* YOUR ASSIGNMENT: Search the lines of the records for the word "subgraph", and copy every line that has it.

(DATASET Opens)

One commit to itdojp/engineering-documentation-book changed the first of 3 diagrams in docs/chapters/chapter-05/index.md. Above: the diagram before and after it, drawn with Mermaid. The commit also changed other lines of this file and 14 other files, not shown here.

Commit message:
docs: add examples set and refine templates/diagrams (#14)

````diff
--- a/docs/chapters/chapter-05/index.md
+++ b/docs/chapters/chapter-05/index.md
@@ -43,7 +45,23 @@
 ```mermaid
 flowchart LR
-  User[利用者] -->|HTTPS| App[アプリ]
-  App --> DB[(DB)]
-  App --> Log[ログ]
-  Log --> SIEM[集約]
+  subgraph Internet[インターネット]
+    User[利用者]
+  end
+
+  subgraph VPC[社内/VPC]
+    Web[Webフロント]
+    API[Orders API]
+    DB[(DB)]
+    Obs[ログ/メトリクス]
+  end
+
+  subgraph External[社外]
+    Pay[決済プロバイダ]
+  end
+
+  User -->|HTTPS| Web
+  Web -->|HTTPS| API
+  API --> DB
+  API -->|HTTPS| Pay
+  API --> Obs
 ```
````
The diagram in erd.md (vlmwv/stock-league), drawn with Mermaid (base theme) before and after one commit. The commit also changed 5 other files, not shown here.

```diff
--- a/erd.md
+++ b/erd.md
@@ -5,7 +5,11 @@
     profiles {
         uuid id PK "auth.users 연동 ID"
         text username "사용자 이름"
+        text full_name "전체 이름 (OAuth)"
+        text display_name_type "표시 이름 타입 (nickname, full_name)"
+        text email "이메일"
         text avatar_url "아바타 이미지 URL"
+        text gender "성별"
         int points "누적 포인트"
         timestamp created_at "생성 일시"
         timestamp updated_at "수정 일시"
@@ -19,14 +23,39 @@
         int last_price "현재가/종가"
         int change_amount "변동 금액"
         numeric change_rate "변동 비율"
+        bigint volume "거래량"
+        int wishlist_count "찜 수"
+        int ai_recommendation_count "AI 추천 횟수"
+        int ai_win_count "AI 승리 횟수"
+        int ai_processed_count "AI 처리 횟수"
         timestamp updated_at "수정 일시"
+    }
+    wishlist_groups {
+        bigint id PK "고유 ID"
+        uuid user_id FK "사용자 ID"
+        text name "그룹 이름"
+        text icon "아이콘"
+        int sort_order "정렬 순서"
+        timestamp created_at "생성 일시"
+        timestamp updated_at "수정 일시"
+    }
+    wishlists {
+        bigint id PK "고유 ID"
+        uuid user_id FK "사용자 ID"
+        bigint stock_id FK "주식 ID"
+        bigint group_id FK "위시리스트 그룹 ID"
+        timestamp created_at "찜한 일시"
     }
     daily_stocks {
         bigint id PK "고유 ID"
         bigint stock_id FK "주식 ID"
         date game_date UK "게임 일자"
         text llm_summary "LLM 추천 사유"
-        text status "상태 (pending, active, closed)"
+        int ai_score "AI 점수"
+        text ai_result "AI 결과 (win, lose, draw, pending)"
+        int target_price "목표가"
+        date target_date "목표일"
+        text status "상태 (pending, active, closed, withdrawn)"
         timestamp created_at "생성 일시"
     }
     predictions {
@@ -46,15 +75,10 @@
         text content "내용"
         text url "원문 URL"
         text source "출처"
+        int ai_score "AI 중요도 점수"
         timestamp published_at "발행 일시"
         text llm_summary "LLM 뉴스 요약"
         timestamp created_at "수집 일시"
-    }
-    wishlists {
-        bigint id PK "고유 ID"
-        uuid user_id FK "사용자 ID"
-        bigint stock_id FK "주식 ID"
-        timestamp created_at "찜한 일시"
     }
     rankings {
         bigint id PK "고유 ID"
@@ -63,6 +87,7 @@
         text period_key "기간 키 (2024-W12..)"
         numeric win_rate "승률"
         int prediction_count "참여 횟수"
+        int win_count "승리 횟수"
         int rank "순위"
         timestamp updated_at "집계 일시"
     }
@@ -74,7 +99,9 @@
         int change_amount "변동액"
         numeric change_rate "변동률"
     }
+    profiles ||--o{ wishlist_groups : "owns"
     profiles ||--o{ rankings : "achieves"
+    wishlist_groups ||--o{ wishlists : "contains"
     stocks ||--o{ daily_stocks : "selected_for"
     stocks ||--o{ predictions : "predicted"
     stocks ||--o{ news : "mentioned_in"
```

(DATASET Closes)

* WRITTEN SOLUTION:
+  subgraph Internet[インターネット]
+  subgraph VPC[社内/VPC]
+  subgraph External[社外]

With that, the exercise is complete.